The first is corroborating data. Most IT departments conduct vendor security assessment in a vacuum without adequate information. Each auditor may have a piece of the overall puzzle, but none actually see the bigger picture because they rarely collaborate and typically only assess vendor security once before purchasing a solution, meaning that they make risk conclusions with what amounts to single data points on vendor controls.
The second element is a comprehensive view of the SaaS vendor’s security practices. Some SaaS vendors are reluctant to provide auditors the full details of their security practice for fear it may lead to reduced efficacy of their security controls. For example, exposing the details about an encryption implementation might allow attackers to devise a plan to break the encryption, so vendors are often hesitant to reveal this information. As a result, IT departments don’t have a complete understanding of the security controls the vendor has in place.
The final element that is often missing is the means to measure the effectiveness of audit control questions, assessment frameworks, and the auditors themselves. Currently, the only surefire feedback assessors receive is a vendor data breach.
SaaS vendors’ perspective on security assessment
SaaS vendors’ business often hinges on a successful security assessment outcome so it’s in their best interest that their prospects have available an effective evaluation process for security practices. Such a process is likely to lead to appropriate, well-informed risk decisions by buyers. Conversely, inconsistent assessment questions, auditor inefficacy, and inaccurate risk conclusions will be detrimental to widespread SaaS adoption.
In addition, many SaaS vendors are impacted by a lack of a single agreed-upon method for assessing vendor security, meaning that every assessment has unique questions that must be carefully reviewed and answers must be crafted and considered. This makes the process much more tedious and labor intensive.
Clearly, it is in the best interest of both SaaS vendors and organizations’ IT departments to establish a consistent risk-evaluation process. So how can this be accomplished? First, let’s consider the key goals:
- Relieve some of the vendors’ labor burden to complete security assessments
- Make more data available to the assessors
- Standardize and improve the quality of audit questions
- Measure and improve assessor capabilities
- Transform stand-alone audit into consensus audit
- Reduce the cost of a high-quality audit
- Improve the ability of small businesses to make informed risk decisions
The most effective solution would be one that accomplishes all seven goals. The solution could be developed in a variety of different environments, say within an existing GRC (governance, risk management, and compliance) tool, or in an Excel document, a Smartsheet, or even simply as a security audit list in Microsoft Word.

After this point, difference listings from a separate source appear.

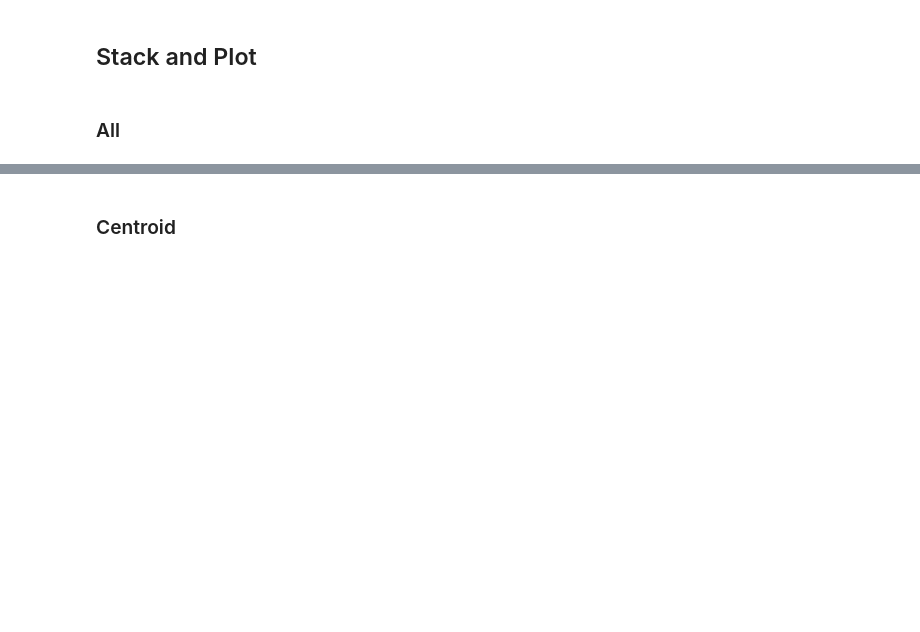
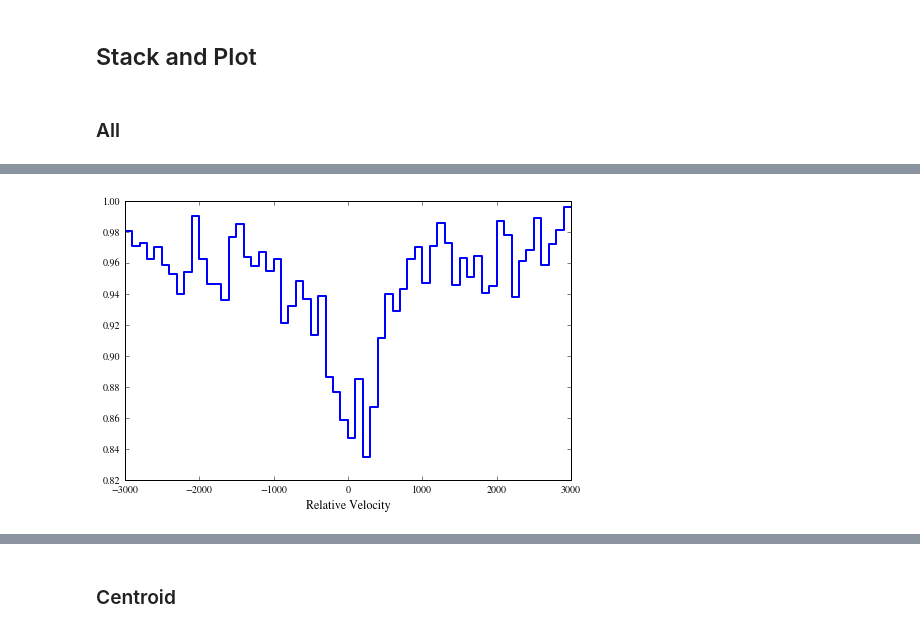
Before and after one commit to qsopairs/papers, a Jupyter notebook: QPQ9/Analysis/Stacks/CII1334_fiddle.ipynb, the cells around one changed output, grey strips where cells are left out. Cells and saved outputs as stored; diff of their text form; code cells hidden in the pictures; blank space fills up the shorter version.

```diff
--- a/QPQ9/Analysis/Stacks/CII1334_fiddle.ipynb
+++ b/QPQ9/Analysis/Stacks/CII1334_fiddle.ipynb
@@ -168,3 +166,20 @@ plt.show()
+# %%
+# Mask
+fin_velo, stck_img, stck_msk, all_dict = stack_tup0
+stck_mskN = copy.deepcopy(stck_msk)
+idx_mask = [13,16,27]
+for idx in idx_mask:
+    stck_mskN[idx,:] = 0.
+# Stack
+stack_tup = (fin_velo, stck_img, stck_mskN, all_dict)
+fin_velo, fin_flx, all_dict = qpqk.stack_avg(stack_tup)
+# Plot
+plt.figure(figsize=(8,5),dpi=1200)
+plt.plot(fin_velo, fin_flx, drawstyle='steps',linewidth=2.)
+plt.xlabel('Relative Velocity', size=12.)
+plt.show()
+# %% [output]
+[figure, added]
 # %%
 fin_flx_med = np.median(stck_img*stck_msk,0)
 plt.figure(figsize=(8,5),dpi=1200)
```
Also changed, not shown: parts of 13 cells of this notebook, 20 other files.
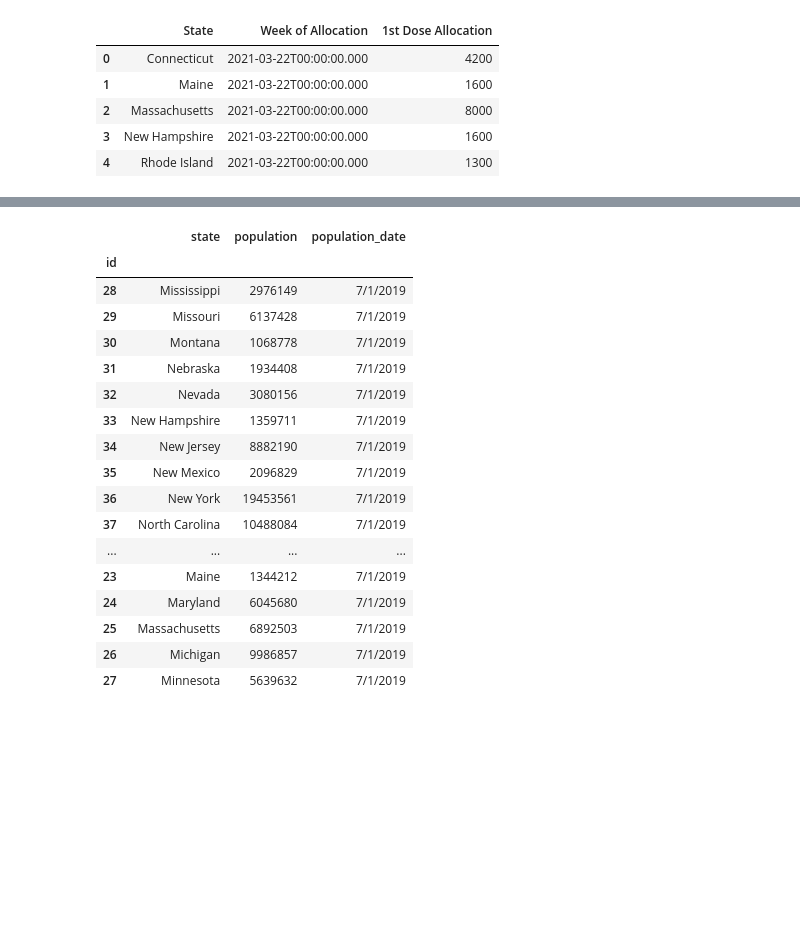
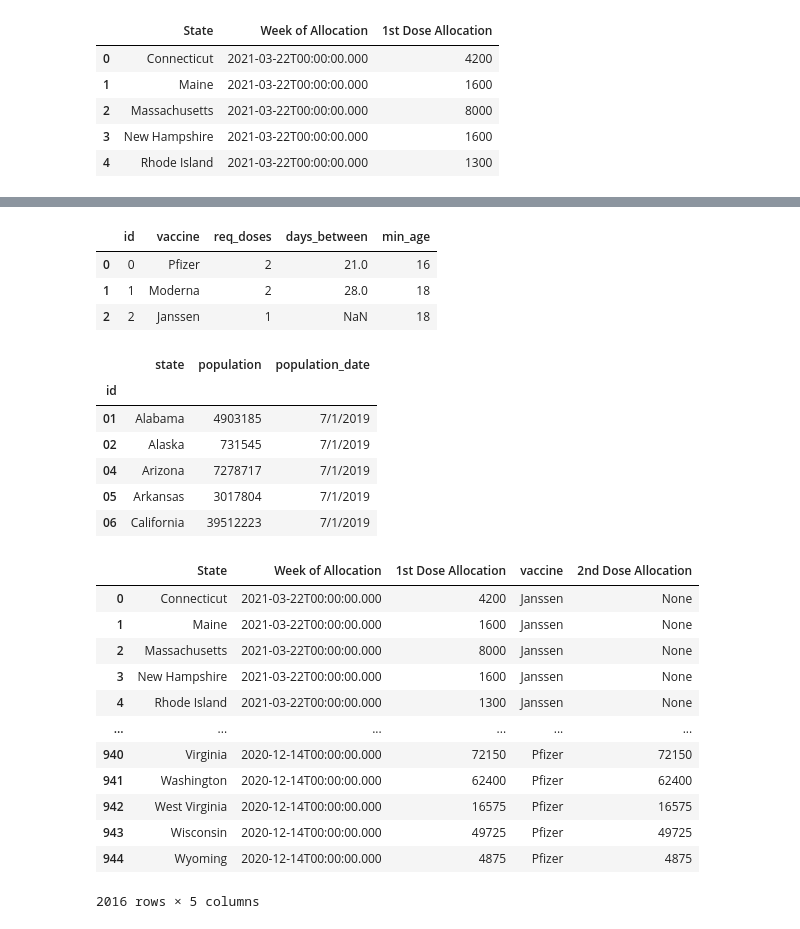
Before and after one commit to millerbrook/ETL-Project, a Jupyter notebook: covid19_vaccine_allocation_CG.ipynb, the cells around one changed output, grey strips where cells are left out. Saved outputs shown, nothing was run; the diff lists cells and outputs as text; code cells hidden in the pictures; blank space fills up the shorter version.

Commit message:
Lookup state_id & vaccine_id for allocations_df

```diff
--- a/covid19_vaccine_allocation_CG.ipynb
+++ b/covid19_vaccine_allocation_CG.ipynb
@@ -146,27 +139,28 @@ census_df.head()
+# %%
+# Create Vaccine DataFrame
+vaccine_df  = pd.DataFrame({"id": [0,1,2], "vaccine": ['Pfizer','Moderna','Janssen'],
+                            "req_doses":[2,2,1], "days_between":[21,28,None], "min_age":[16,18,18]
+                            })
+vaccine_df
+# %% [output]
+|  | id | vaccine | req_doses | days_between | min_age |
+| 0 | 0 | Pfizer | 2 | 21.0 | 16 |
+| 1 | 1 | Moderna | 2 | 28.0 | 18 |
+| 2 | 2 | Janssen | 1 | NaN | 18 |
 # %%
+# Transform State DataFrame
 state_df = census_df[census_df['State'] != 'NAME']
 state_df = state_df.rename(columns={'State ID':'id','State':'state','Population':'population','Date Desc':'desc'})
 state_df = state_df.set_index('id')
 state_df['population_date'] = state_df['desc'].str[:8]
 state_df[state_df['Date Code']=='12']['state'].nunique()
-state_df = state_df[state_df['Date Code']=='12'][['state','population','population_date']]
-state_df
+state_df = state_df[state_df['Date Code']=='12'][['state','population','population_date']].sort_index()
+state_df.head()
 # %% [output]
 |  | state | population | population_date |
 | id |  |  |  |
-| 28 | Mississippi | 2976149 | 7/1/2019 |
-| 29 | Missouri | 6137428 | 7/1/2019 |
-| 30 | Montana | 1068778 | 7/1/2019 |
-| 31 | Nebraska | 1934408 | 7/1/2019 |
-| 32 | Nevada | 3080156 | 7/1/2019 |
-| 33 | New Hampshire | 1359711 | 7/1/2019 |
-| 34 | New Jersey | 8882190 | 7/1/2019 |
-| 35 | New Mexico | 2096829 | 7/1/2019 |
-| 36 | New York | 19453561 | 7/1/2019 |
-| 37 | North Carolina | 10488084 | 7/1/2019 |
-| ... | ... | ... | ... |
-| 23 | Maine | 1344212 | 7/1/2019 |
-| 24 | Maryland | 6045680 | 7/1/2019 |
-| 25 | Massachusetts | 6892503 | 7/1/2019 |
-| 26 | Michigan | 9986857 | 7/1/2019 |
-| 27 | Minnesota | 5639632 | 7/1/2019 |
+| 01 | Alabama | 4903185 | 7/1/2019 |
+| 02 | Alaska | 731545 | 7/1/2019 |
+| 04 | Arizona | 7278717 | 7/1/2019 |
+| 05 | Arkansas | 3017804 | 7/1/2019 |
+| 06 | California | 39512223 | 7/1/2019 |
@@ -172,0 +173,18 @@ state_df
+# %%
+allocation_df = pd.concat([janssen_df, moderna_df, pfizer_df], axis=0)
+allocation_df.reset_index()
+allocation_df
+# %% [output]
+|  | State | Week of Allocation | 1st Dose Allocation | vaccine | 2nd Dose Allocation |
+| 0 | Connecticut | 2021-03-22T00:00:00.000 | 4200 | Janssen | None |
+| 1 | Maine | 2021-03-22T00:00:00.000 | 1600 | Janssen | None |
+| 2 | Massachusetts | 2021-03-22T00:00:00.000 | 8000 | Janssen | None |
+| 3 | New Hampshire | 2021-03-22T00:00:00.000 | 1600 | Janssen | None |
+| 4 | Rhode Island | 2021-03-22T00:00:00.000 | 1300 | Janssen | None |
+| ... | ... | ... | ... | ... | ... |
+| 940 | Virginia | 2020-12-14T00:00:00.000 | 72150 | Pfizer | 72150 |
+| 941 | Washington | 2020-12-14T00:00:00.000 | 62400 | Pfizer | 62400 |
+| 942 | West Virginia | 2020-12-14T00:00:00.000 | 16575 | Pfizer | 16575 |
+| 943 | Wisconsin | 2020-12-14T00:00:00.000 | 49725 | Pfizer | 49725 |
+| 944 | Wyoming | 2020-12-14T00:00:00.000 | 4875 | Pfizer | 4875 |
+2016 rows × 5 columns
```
Also changed, not shown: parts of 5 cells of this notebook, 1 other file.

It can be accomplished by using a method that would enable IT departments to collaborate on their assessment of vendors with their peers. The solution should include assessment and assessor peer review, assessment question categorization and rate-and-comment capabilities, and a means to protect vendor security practice while making collaborative assessment information available to the public. This information would give auditors much-needed corroborating evidence to help them understand the risk for each functional control area.
This approach (simplified here for brevity) would also give customers the ability to compare their own results against the established community baseline for each functional control area. That would allow them to draw conclusions related to the efficacy of their own auditors and the relative strength of their assessment process. Additionally, making collaborative assessment information public allows small businesses that don’t have sophisticated information security departments to make informed risk decisions when purchasing software.
Everyone from SaaS vendors to potential buyers of every stripe can benefit from increased collaboration and vendor transparency. Implementing a collaborative solution would significantly improve the security assessment process and provide benefits for enterprises, small businesses, and SaaS vendors by allowing IT departments to enable their line-of-business leaders to find and purchase business enablement solutions with confidence knowing that their data is protected.